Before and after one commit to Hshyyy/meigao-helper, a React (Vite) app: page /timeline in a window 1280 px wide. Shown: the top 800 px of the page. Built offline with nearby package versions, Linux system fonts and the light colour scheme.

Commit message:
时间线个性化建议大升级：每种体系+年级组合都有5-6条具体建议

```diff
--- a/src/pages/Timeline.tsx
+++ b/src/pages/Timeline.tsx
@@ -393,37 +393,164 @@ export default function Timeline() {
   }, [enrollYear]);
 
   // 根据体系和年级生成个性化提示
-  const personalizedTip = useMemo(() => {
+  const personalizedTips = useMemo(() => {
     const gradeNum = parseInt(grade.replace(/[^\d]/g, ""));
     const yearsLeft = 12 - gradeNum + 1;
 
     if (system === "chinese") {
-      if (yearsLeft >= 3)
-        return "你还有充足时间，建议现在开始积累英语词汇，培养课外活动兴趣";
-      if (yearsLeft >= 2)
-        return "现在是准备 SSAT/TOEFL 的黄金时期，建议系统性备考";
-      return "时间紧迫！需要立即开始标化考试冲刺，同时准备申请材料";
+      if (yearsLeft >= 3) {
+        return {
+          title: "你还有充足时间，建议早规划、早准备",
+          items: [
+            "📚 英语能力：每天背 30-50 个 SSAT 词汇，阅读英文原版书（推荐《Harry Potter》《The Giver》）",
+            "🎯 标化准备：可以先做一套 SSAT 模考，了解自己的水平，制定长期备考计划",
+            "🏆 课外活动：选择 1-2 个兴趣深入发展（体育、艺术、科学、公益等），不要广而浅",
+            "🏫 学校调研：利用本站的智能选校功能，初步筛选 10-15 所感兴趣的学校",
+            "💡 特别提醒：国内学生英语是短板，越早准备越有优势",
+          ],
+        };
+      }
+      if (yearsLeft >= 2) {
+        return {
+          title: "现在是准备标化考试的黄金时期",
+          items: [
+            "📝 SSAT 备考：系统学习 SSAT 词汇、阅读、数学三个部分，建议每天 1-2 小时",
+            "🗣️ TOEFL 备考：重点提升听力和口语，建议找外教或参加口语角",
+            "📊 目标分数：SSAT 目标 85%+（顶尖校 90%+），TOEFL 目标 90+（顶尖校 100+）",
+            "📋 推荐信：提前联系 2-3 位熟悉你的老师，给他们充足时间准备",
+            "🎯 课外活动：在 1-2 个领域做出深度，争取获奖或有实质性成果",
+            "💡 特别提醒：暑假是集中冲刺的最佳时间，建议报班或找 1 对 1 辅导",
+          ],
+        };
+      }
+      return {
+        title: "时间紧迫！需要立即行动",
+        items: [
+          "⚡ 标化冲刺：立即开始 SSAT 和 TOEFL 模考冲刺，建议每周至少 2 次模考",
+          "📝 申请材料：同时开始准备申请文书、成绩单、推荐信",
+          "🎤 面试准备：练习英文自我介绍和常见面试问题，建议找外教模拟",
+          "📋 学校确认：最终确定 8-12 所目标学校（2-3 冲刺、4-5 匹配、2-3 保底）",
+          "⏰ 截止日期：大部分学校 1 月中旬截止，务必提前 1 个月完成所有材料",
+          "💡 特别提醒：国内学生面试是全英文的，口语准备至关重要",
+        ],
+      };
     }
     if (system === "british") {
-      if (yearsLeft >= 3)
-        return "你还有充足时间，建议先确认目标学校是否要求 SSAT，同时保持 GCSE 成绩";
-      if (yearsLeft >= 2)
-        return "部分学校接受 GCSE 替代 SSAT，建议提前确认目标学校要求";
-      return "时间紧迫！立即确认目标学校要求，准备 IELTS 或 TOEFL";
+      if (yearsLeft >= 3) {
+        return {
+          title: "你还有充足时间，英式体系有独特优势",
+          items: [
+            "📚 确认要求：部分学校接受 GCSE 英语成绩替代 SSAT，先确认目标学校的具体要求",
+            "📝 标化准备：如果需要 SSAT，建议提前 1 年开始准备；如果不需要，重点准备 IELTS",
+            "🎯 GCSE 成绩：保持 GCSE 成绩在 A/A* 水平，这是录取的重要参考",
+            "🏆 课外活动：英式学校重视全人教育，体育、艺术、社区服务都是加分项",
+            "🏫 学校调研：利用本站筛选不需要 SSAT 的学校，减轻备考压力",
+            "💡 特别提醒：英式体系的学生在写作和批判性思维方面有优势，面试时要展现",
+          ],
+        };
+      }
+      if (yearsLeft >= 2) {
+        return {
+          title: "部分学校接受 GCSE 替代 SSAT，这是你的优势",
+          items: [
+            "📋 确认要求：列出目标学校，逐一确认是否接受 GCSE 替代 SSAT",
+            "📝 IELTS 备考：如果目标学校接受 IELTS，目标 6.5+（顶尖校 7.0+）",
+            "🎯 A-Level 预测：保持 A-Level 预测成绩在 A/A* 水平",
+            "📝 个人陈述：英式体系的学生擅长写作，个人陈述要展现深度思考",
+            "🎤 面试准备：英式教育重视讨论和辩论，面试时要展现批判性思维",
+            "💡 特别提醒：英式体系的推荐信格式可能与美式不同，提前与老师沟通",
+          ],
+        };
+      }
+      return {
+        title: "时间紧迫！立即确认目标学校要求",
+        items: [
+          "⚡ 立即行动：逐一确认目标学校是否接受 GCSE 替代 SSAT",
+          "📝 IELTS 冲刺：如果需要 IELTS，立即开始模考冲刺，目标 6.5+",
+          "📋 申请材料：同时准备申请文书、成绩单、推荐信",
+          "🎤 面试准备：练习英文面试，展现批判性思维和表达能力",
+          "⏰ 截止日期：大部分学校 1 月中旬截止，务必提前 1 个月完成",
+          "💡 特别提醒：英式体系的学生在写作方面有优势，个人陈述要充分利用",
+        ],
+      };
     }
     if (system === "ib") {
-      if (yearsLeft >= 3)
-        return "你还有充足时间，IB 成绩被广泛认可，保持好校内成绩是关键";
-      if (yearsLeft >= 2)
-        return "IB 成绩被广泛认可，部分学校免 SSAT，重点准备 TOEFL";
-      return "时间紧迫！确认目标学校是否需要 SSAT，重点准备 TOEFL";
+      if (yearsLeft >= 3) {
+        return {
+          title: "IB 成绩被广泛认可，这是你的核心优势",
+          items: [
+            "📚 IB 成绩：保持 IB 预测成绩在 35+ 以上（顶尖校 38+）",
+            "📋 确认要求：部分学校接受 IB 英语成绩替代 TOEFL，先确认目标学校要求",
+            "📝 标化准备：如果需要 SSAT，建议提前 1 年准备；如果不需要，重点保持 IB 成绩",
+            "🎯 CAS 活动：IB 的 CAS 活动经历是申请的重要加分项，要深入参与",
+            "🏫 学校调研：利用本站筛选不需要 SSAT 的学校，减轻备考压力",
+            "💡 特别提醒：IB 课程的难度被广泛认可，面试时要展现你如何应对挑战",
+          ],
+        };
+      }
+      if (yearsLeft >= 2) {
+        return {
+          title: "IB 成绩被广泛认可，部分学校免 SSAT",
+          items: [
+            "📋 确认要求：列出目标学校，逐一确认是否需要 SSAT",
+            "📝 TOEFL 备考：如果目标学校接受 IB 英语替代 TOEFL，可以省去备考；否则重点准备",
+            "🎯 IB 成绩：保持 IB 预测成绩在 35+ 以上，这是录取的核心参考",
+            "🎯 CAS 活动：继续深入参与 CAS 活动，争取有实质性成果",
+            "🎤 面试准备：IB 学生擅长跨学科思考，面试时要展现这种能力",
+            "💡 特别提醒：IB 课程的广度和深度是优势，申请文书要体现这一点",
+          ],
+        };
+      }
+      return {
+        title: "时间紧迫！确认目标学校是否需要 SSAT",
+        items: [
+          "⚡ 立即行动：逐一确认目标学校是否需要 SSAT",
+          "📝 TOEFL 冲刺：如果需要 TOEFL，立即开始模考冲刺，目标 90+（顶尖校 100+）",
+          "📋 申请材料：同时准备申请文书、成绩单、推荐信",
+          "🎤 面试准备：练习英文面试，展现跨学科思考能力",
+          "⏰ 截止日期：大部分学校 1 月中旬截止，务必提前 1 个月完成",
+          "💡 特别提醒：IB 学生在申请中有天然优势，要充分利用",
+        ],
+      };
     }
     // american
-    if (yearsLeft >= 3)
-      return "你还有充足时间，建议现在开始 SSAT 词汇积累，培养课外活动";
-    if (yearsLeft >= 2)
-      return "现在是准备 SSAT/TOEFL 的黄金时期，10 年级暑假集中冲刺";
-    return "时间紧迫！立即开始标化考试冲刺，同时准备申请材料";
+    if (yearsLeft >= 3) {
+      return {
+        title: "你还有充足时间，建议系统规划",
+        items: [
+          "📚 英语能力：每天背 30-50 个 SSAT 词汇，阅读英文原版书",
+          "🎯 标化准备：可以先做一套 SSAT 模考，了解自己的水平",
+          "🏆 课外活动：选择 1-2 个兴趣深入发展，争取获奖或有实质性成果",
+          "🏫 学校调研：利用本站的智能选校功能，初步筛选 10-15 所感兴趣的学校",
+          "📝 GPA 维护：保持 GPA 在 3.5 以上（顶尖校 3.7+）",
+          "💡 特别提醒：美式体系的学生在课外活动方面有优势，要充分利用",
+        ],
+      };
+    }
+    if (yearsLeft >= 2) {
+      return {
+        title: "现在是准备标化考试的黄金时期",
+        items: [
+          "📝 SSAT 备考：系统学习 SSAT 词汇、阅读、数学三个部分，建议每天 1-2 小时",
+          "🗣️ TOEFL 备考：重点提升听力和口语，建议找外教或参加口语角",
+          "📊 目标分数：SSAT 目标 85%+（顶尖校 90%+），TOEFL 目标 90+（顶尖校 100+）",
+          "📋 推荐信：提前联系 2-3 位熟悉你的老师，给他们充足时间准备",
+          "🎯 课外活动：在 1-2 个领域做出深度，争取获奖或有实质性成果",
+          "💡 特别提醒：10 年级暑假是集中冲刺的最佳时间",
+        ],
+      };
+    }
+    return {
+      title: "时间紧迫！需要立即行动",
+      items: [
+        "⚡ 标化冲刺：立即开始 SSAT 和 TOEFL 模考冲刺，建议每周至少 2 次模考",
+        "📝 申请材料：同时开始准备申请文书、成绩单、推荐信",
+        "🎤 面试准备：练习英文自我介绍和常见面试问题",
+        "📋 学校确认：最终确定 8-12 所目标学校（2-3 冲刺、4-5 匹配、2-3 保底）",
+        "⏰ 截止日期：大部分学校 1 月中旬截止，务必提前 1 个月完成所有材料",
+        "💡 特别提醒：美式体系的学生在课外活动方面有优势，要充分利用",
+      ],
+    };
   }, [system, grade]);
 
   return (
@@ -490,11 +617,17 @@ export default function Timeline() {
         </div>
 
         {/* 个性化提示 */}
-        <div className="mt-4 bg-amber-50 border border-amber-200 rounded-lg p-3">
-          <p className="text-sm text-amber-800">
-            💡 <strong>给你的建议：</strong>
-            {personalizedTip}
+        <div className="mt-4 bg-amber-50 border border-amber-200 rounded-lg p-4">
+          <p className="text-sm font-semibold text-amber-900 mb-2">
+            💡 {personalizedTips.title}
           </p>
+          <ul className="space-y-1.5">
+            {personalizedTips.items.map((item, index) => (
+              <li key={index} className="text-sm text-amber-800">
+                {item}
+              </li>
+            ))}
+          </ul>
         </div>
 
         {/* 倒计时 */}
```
************
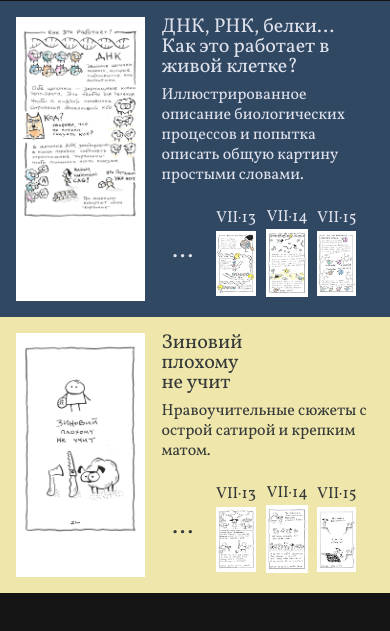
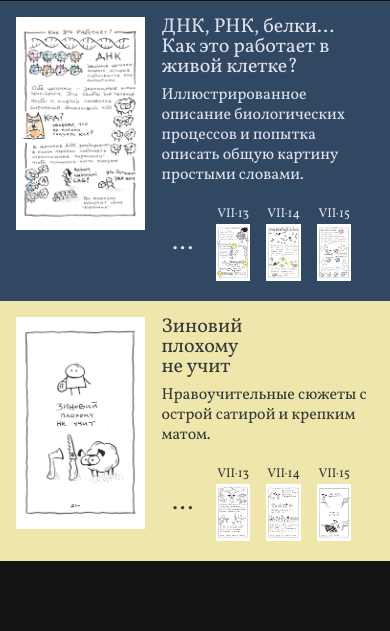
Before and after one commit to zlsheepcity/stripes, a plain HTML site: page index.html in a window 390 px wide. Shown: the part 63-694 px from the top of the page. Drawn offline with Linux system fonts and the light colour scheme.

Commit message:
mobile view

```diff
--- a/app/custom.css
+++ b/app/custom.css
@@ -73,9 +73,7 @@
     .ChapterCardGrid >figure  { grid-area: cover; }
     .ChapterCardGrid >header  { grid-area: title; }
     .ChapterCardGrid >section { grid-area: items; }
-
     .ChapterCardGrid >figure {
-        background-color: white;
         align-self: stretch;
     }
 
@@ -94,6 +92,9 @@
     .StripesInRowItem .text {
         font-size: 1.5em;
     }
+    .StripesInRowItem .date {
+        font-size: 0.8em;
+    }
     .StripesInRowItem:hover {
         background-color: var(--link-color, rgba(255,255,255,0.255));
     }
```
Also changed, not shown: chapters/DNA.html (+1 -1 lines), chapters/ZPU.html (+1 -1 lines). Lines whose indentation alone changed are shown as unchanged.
************
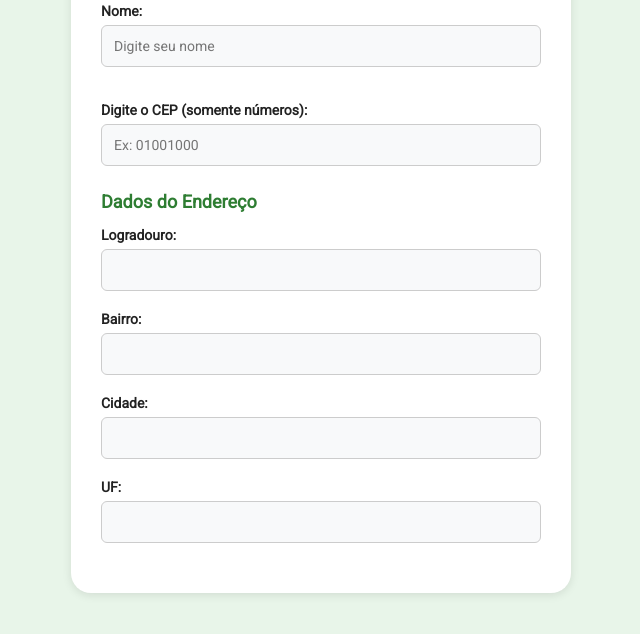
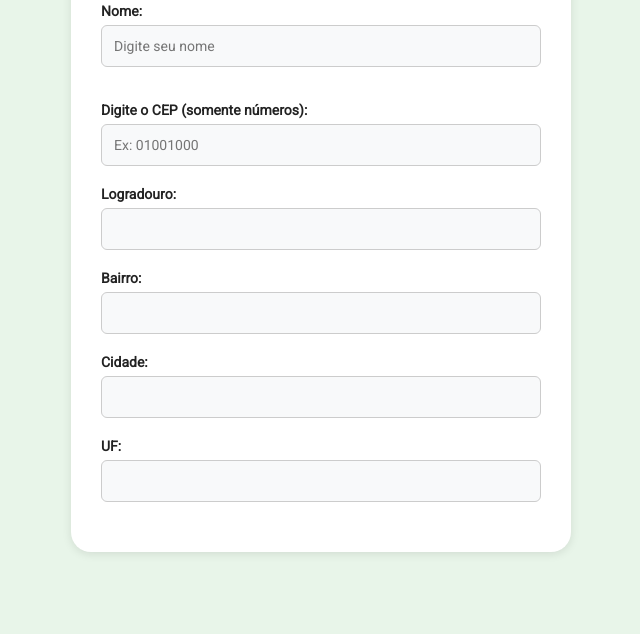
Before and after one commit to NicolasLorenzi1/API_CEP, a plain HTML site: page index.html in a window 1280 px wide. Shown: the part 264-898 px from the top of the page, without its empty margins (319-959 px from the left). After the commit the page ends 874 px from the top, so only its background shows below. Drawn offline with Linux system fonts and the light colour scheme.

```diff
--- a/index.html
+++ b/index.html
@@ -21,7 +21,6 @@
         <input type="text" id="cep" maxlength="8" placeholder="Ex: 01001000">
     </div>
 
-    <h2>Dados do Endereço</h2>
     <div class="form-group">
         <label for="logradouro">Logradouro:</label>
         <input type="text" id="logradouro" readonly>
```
************
ACTIVITY: Which of the lines above hold the string "你还有充足时间"? Pick each of them out.

PROBLEM SOLUTION:
-        return "你还有充足时间，建议现在开始积累英语词汇，培养课外活动兴趣";
+          title: "你还有充足时间，建议早规划、早准备",
-        return "你还有充足时间，建议先确认目标学校是否要求 SSAT，同时保持 GCSE 成绩";
+          title: "你还有充足时间，英式体系有独特优势",
-        return "你还有充足时间，IB 成绩被广泛认可，保持好校内成绩是关键";
-      return "你还有充足时间，建议现在开始 SSAT 词汇积累，培养课外活动";
+        title: "你还有充足时间，建议系统规划",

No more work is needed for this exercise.